"""

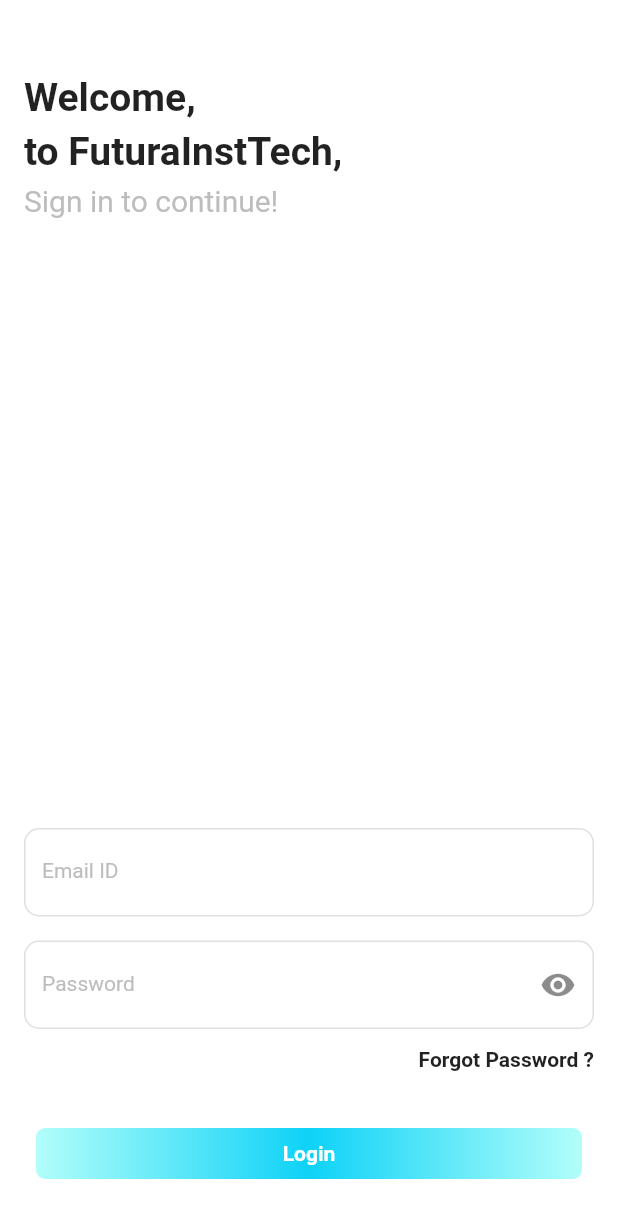
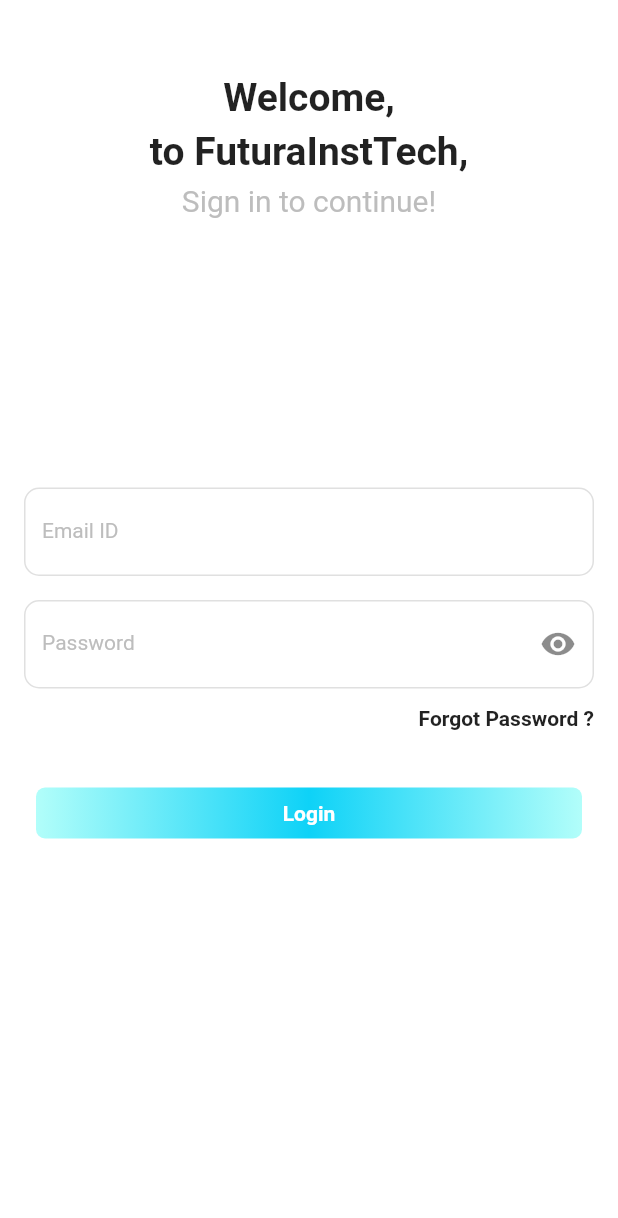
Before and after one commit to Vi-Mal/loginapp, a Flutter app: the screen it shows after launch, on a phone screen of 412 x 824 dp. Shown: the top 1218 px of the screen. Run offline on Flutter 3.47's test engine with Material 2 defaults, Android fonts, the phone set to English and light mode, and no system bars; our stand-ins replace fluttertoast, shared_preferences; missing offline and left inert: footer.

Commit message:
25/11 commit

```diff
--- a/lib/loginscreen.dart
+++ b/lib/loginscreen.dart
@@ -3,30 +3,80 @@ import 'package:flutter/material.dart';
 import 'package:flutter/services.dart';
 import 'package:fluttertoast/fluttertoast.dart';
 import 'package:shared_preferences/shared_preferences.dart';
-
 import 'myhomepage.dart';
 
-class loginotp extends StatefulWidget{
+
+class LoginPage extends StatefulWidget {
+  const LoginPage({Key? key}) : super(key: key);
 
   @override
-  _loginotp createState() => _loginotp();
-
+  _LoginPage createState() => _LoginPage();
 }
 
-class _loginotp extends State<loginotp>{
+class _LoginPage extends State<LoginPage> {
   var otpctl = TextEditingController();
+  var _otpvisible = true;
+  bool _isObscure = true;
+  var cmail = "rainavimal454@gmail.com";
+  var password = "test1234";
+  var mailid = TextEditingController();
+  var passwrd = TextEditingController();
+  var loginmailidCheck = false;
+
+  set otpvisible(value) {
+    setState(() {
+      _otpvisible = value;
+    });
+  }
 
   @override
   Widget build(BuildContext context) {
-    return Container(
+    return Scaffold(
+      backgroundColor: Colors.white,
+      body: SafeArea(
+        child: Container(
+          padding: const EdgeInsets.only(left: 16, right: 16),
+          child: Column(
+            children: [
+              Column(
+              children: <Widget>[
+                SizedBox(
+                  height: 50,
+                ),
+                Text(
+                  "Welcome,",
+                  style: TextStyle(
+                      fontSize: 26, fontWeight: FontWeight.bold),
+                ),
+                SizedBox(
+                  height: 6,
+                ),
+                Text(
+                  "to FuturaInstTech,",
+                  style: TextStyle(
+                      fontSize: 26, fontWeight: FontWeight.bold),
+                ),
+                SizedBox(
+                  height: 6,
+                ),
+                Text(
+                  "Sign in to continue!",
+                  style: TextStyle(
+                      fontSize: 20, color: Colors.grey.shade400),
+                ),
+              ],
+            ),
+              SizedBox(height: 180),
+              if(_otpvisible == false)
+                Container(
                 child: Column(
                   children: <Widget>[
                     TextField(
                       controller: otpctl,
                       decoration: InputDecoration(
                         labelText: "OTP",
-              labelStyle:
-              TextStyle(fontSize: 14, color: Colors.grey.shade400),
+                        labelStyle: TextStyle(
+                            fontSize: 14, color: Colors.grey.shade400),
                         enabledBorder: OutlineInputBorder(
                           borderRadius: BorderRadius.circular(10),
                           borderSide: BorderSide(
@@ -51,8 +101,8 @@ class _loginotp extends State<loginotp>{
                       alignment: Alignment.topRight,
                       child: Text(
                         "Resend Otp",
-              style:
-              TextStyle(fontSize: 14, fontWeight: FontWeight.w600),
+                        style: TextStyle(
+                            fontSize: 14, fontWeight: FontWeight.w600),
                       ),
                     ),
                     const SizedBox(
@@ -65,7 +115,8 @@ class _loginotp extends State<loginotp>{
                         onPressed: () {
                           if (otpctl.text == "1234") {
                             setState(() async {
-                    SharedPreferences prefs = await SharedPreferences.getInstance();
+                              SharedPreferences prefs =
+                                  await SharedPreferences.getInstance();
                               prefs.setBool("isLoggedIn", true);
                               Navigator.of(context).pushAndRemoveUntil(
                                   MaterialPageRoute(
@@ -113,61 +164,13 @@ class _loginotp extends State<loginotp>{
                     ),
                   ],
                 ),
-    );
-  }
-
-}
-
-
-
-
-class loginmailid extends StatefulWidget{
-
-  @override
-  _loginmailid createState() => _loginmailid();
-
-}
-
-class _loginmailid extends State<loginmailid>{
-  bool _isObscure = true;
-  var cmail = "rainavimal454@gmail.com";
-  var password = "test1234";
-  var mailid = TextEditingController();
-  var passwrd = TextEditingController();
-  var loginmailidCheck = false;
-
-  @override
-  Widget build(BuildContext context) {
-    return Container(child: Column(
+              ),
+              if(_otpvisible == true)
+                SingleChildScrollView(
+                  child: Column(
                     mainAxisAlignment: MainAxisAlignment.spaceBetween,
                     crossAxisAlignment: CrossAxisAlignment.start,
                     children: <Widget>[
-        Column(
-          crossAxisAlignment: CrossAxisAlignment.start,
-          children: <Widget>[
-            SizedBox(
-              height: 50,
-            ),
-            Text(
-              "Welcome,",
-              style: TextStyle(fontSize: 26, fontWeight: FontWeight.bold),
-            ),
-            SizedBox(
-              height: 6,
-            ),
-            Text(
-              "to FuturaInstTech,",
-              style: TextStyle(fontSize: 26, fontWeight: FontWeight.bold),
-            ),
-            SizedBox(
-              height: 6,
-            ),
-            Text(
-              "Sign in to continue!",
-              style: TextStyle(fontSize: 20, color: Colors.grey.shade400),
-            ),
-          ],
-        ),
                       Column(
                         children: <Widget>[
                           TextField(
@@ -175,8 +178,8 @@ class _loginmailid extends State<loginmailid>{
                             controller: mailid,
                             decoration: InputDecoration(
                               labelText: "Email ID",
-                labelStyle:
-                TextStyle(fontSize: 14, color: Colors.grey.shade400),
+                              labelStyle: TextStyle(
+                                  fontSize: 14, color: Colors.grey.shade400),
                               enabledBorder: OutlineInputBorder(
                                 borderRadius: BorderRadius.circular(10),
                                 borderSide: BorderSide(
@@ -199,8 +202,8 @@ class _loginmailid extends State<loginmailid>{
                             controller: passwrd,
                             decoration: InputDecoration(
                               labelText: "Password",
-                labelStyle:
-                TextStyle(fontSize: 14, color: Colors.grey.shade400),
+                              labelStyle: TextStyle(
+                                  fontSize: 14, color: Colors.grey.shade400),
                               enabledBorder: OutlineInputBorder(
                                 borderRadius: BorderRadius.circular(10),
                                 borderSide: BorderSide(
@@ -230,8 +233,8 @@ class _loginmailid extends State<loginmailid>{
                             alignment: Alignment.topRight,
                             child: Text(
                               "Forgot Password ?",
-                style:
-                TextStyle(fontSize: 14, fontWeight: FontWeight.w600),
+                              style: TextStyle(
+                                  fontSize: 14, fontWeight: FontWeight.w600),
                             ),
                           ),
                           const SizedBox(
@@ -246,12 +249,7 @@ class _loginmailid extends State<loginmailid>{
                                 print(cmail);
                                 if (a == cmail && passwrd.text == password) {
                                   setState(() {
-                      Navigator.push<void>(
-                        context,
-                        MaterialPageRoute<void>(
-                          builder: (BuildContext context) =>  loginotp(),
-                        ),
-                      );
+                                    _otpvisible = false;
                                   });
                                 } else {
                                   Fluttertoast.showToast(
@@ -299,33 +297,8 @@ class _loginmailid extends State<loginmailid>{
                       ),
                     ],
                   ),
-    );
-  }
-}
-
-Widget loginScreen(){
-  return loginmailid();
-}
-
-
-class LoginPage extends StatefulWidget {
-  const LoginPage({Key? key}) : super(key: key);
-
-  @override
-  _LoginPage createState() => _LoginPage();
-}
-
-class _LoginPage extends State<LoginPage> {
-
-  @override
-  Widget build(BuildContext context) {
-    return Scaffold(
-      backgroundColor: Colors.white,
-      body: SafeArea(
-        child: Container(
-          padding: EdgeInsets.only(left: 16, right: 16),
-          child:Container(
-            child:loginScreen()
+                ),
+            ],
           ),
         ),
       ),
```
Lines whose indentation alone changed are shown as unchanged.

"""

All lines above must be repeated exactly, and the pictures must be omitted.

Before and after one commit to Vi-Mal/loginapp, a Flutter app: the screen it shows after launch, on a phone screen of 412 x 824 dp. Shown: the top 1218 px of the screen. Run offline on Flutter 3.47's test engine with Material 2 defaults, Android fonts, the phone set to English and light mode, and no system bars; our stand-ins replace fluttertoast, shared_preferences; missing offline and left inert: footer.

Commit message:
25/11 commit

```diff
--- a/lib/loginscreen.dart
+++ b/lib/loginscreen.dart
@@ -3,30 +3,80 @@ import 'package:flutter/material.dart';
 import 'package:flutter/services.dart';
 import 'package:fluttertoast/fluttertoast.dart';
 import 'package:shared_preferences/shared_preferences.dart';
-
 import 'myhomepage.dart';
 
-class loginotp extends StatefulWidget{
+
+class LoginPage extends StatefulWidget {
+  const LoginPage({Key? key}) : super(key: key);
 
   @override
-  _loginotp createState() => _loginotp();
-
+  _LoginPage createState() => _LoginPage();
 }
 
-class _loginotp extends State<loginotp>{
+class _LoginPage extends State<LoginPage> {
   var otpctl = TextEditingController();
+  var _otpvisible = true;
+  bool _isObscure = true;
+  var cmail = "rainavimal454@gmail.com";
+  var password = "test1234";
+  var mailid = TextEditingController();
+  var passwrd = TextEditingController();
+  var loginmailidCheck = false;
+
+  set otpvisible(value) {
+    setState(() {
+      _otpvisible = value;
+    });
+  }
 
   @override
   Widget build(BuildContext context) {
-    return Container(
+    return Scaffold(
+      backgroundColor: Colors.white,
+      body: SafeArea(
+        child: Container(
+          padding: const EdgeInsets.only(left: 16, right: 16),
+          child: Column(
+            children: [
+              Column(
+              children: <Widget>[
+                SizedBox(
+                  height: 50,
+                ),
+                Text(
+                  "Welcome,",
+                  style: TextStyle(
+                      fontSize: 26, fontWeight: FontWeight.bold),
+                ),
+                SizedBox(
+                  height: 6,
+                ),
+                Text(
+                  "to FuturaInstTech,",
+                  style: TextStyle(
+                      fontSize: 26, fontWeight: FontWeight.bold),
+                ),
+                SizedBox(
+                  height: 6,
+                ),
+                Text(
+                  "Sign in to continue!",
+                  style: TextStyle(
+                      fontSize: 20, color: Colors.grey.shade400),
+                ),
+              ],
+            ),
+              SizedBox(height: 180),
+              if(_otpvisible == false)
+                Container(
                 child: Column(
                   children: <Widget>[
                     TextField(
                       controller: otpctl,
                       decoration: InputDecoration(
                         labelText: "OTP",
-              labelStyle:
-              TextStyle(fontSize: 14, color: Colors.grey.shade400),
+                        labelStyle: TextStyle(
+                            fontSize: 14, color: Colors.grey.shade400),
                         enabledBorder: OutlineInputBorder(
                           borderRadius: BorderRadius.circular(10),
                           borderSide: BorderSide(
@@ -51,8 +101,8 @@ class _loginotp extends State<loginotp>{
                       alignment: Alignment.topRight,
                       child: Text(
                         "Resend Otp",
-              style:
-              TextStyle(fontSize: 14, fontWeight: FontWeight.w600),
+                        style: TextStyle(
+                            fontSize: 14, fontWeight: FontWeight.w600),
                       ),
                     ),
                     const SizedBox(
@@ -65,7 +115,8 @@ class _loginotp extends State<loginotp>{
                         onPressed: () {
                           if (otpctl.text == "1234") {
                             setState(() async {
-                    SharedPreferences prefs = await SharedPreferences.getInstance();
+                              SharedPreferences prefs =
+                                  await SharedPreferences.getInstance();
                               prefs.setBool("isLoggedIn", true);
                               Navigator.of(context).pushAndRemoveUntil(
                                   MaterialPageRoute(
@@ -113,61 +164,13 @@ class _loginotp extends State<loginotp>{
                     ),
                   ],
                 ),
-    );
-  }
-
-}
-
-
-
-
-class loginmailid extends StatefulWidget{
-
-  @override
-  _loginmailid createState() => _loginmailid();
-
-}
-
-class _loginmailid extends State<loginmailid>{
-  bool _isObscure = true;
-  var cmail = "rainavimal454@gmail.com";
-  var password = "test1234";
-  var mailid = TextEditingController();
-  var passwrd = TextEditingController();
-  var loginmailidCheck = false;
-
-  @override
-  Widget build(BuildContext context) {
-    return Container(child: Column(
+              ),
+              if(_otpvisible == true)
+                SingleChildScrollView(
+                  child: Column(
                     mainAxisAlignment: MainAxisAlignment.spaceBetween,
                     crossAxisAlignment: CrossAxisAlignment.start,
                     children: <Widget>[
-        Column(
-          crossAxisAlignment: CrossAxisAlignment.start,
-          children: <Widget>[
-            SizedBox(
-              height: 50,
-            ),
-            Text(
-              "Welcome,",
-              style: TextStyle(fontSize: 26, fontWeight: FontWeight.bold),
-            ),
-            SizedBox(
-              height: 6,
-            ),
-            Text(
-              "to FuturaInstTech,",
-              style: TextStyle(fontSize: 26, fontWeight: FontWeight.bold),
-            ),
-            SizedBox(
-              height: 6,
-            ),
-            Text(
-              "Sign in to continue!",
-              style: TextStyle(fontSize: 20, color: Colors.grey.shade400),
-            ),
-          ],
-        ),
                       Column(
                         children: <Widget>[
                           TextField(
@@ -175,8 +178,8 @@ class _loginmailid extends State<loginmailid>{
                             controller: mailid,
                             decoration: InputDecoration(
                               labelText: "Email ID",
-                labelStyle:
-                TextStyle(fontSize: 14, color: Colors.grey.shade400),
+                              labelStyle: TextStyle(
+                                  fontSize: 14, color: Colors.grey.shade400),
                               enabledBorder: OutlineInputBorder(
                                 borderRadius: BorderRadius.circular(10),
                                 borderSide: BorderSide(
@@ -199,8 +202,8 @@ class _loginmailid extends State<loginmailid>{
                             controller: passwrd,
                             decoration: InputDecoration(
                               labelText: "Password",
-                labelStyle:
-                TextStyle(fontSize: 14, color: Colors.grey.shade400),
+                              labelStyle: TextStyle(
+                                  fontSize: 14, color: Colors.grey.shade400),
                               enabledBorder: OutlineInputBorder(
                                 borderRadius: BorderRadius.circular(10),
                                 borderSide: BorderSide(
@@ -230,8 +233,8 @@ class _loginmailid extends State<loginmailid>{
                             alignment: Alignment.topRight,
                             child: Text(
                               "Forgot Password ?",
-                style:
-                TextStyle(fontSize: 14, fontWeight: FontWeight.w600),
+                              style: TextStyle(
+                                  fontSize: 14, fontWeight: FontWeight.w600),
                             ),
                           ),
                           const SizedBox(
@@ -246,12 +249,7 @@ class _loginmailid extends State<loginmailid>{
                                 print(cmail);
                                 if (a == cmail && passwrd.text == password) {
                                   setState(() {
-                      Navigator.push<void>(
-                        context,
-                        MaterialPageRoute<void>(
-                          builder: (BuildContext context) =>  loginotp(),
-                        ),
-                      );
+                                    _otpvisible = false;
                                   });
                                 } else {
                                   Fluttertoast.showToast(
@@ -299,33 +297,8 @@ class _loginmailid extends State<loginmailid>{
                       ),
                     ],
                   ),
-    );
-  }
-}
-
-Widget loginScreen(){
-  return loginmailid();
-}
-
-
-class LoginPage extends StatefulWidget {
-  const LoginPage({Key? key}) : super(key: key);
-
-  @override
-  _LoginPage createState() => _LoginPage();
-}
-
-class _LoginPage extends State<LoginPage> {
-
-  @override
-  Widget build(BuildContext context) {
-    return Scaffold(
-      backgroundColor: Colors.white,
-      body: SafeArea(
-        child: Container(
-          padding: EdgeInsets.only(left: 16, right: 16),
-          child:Container(
-            child:loginScreen()
+                ),
+            ],
           ),
         ),
       ),
```
Lines whose indentation alone changed are shown as unchanged.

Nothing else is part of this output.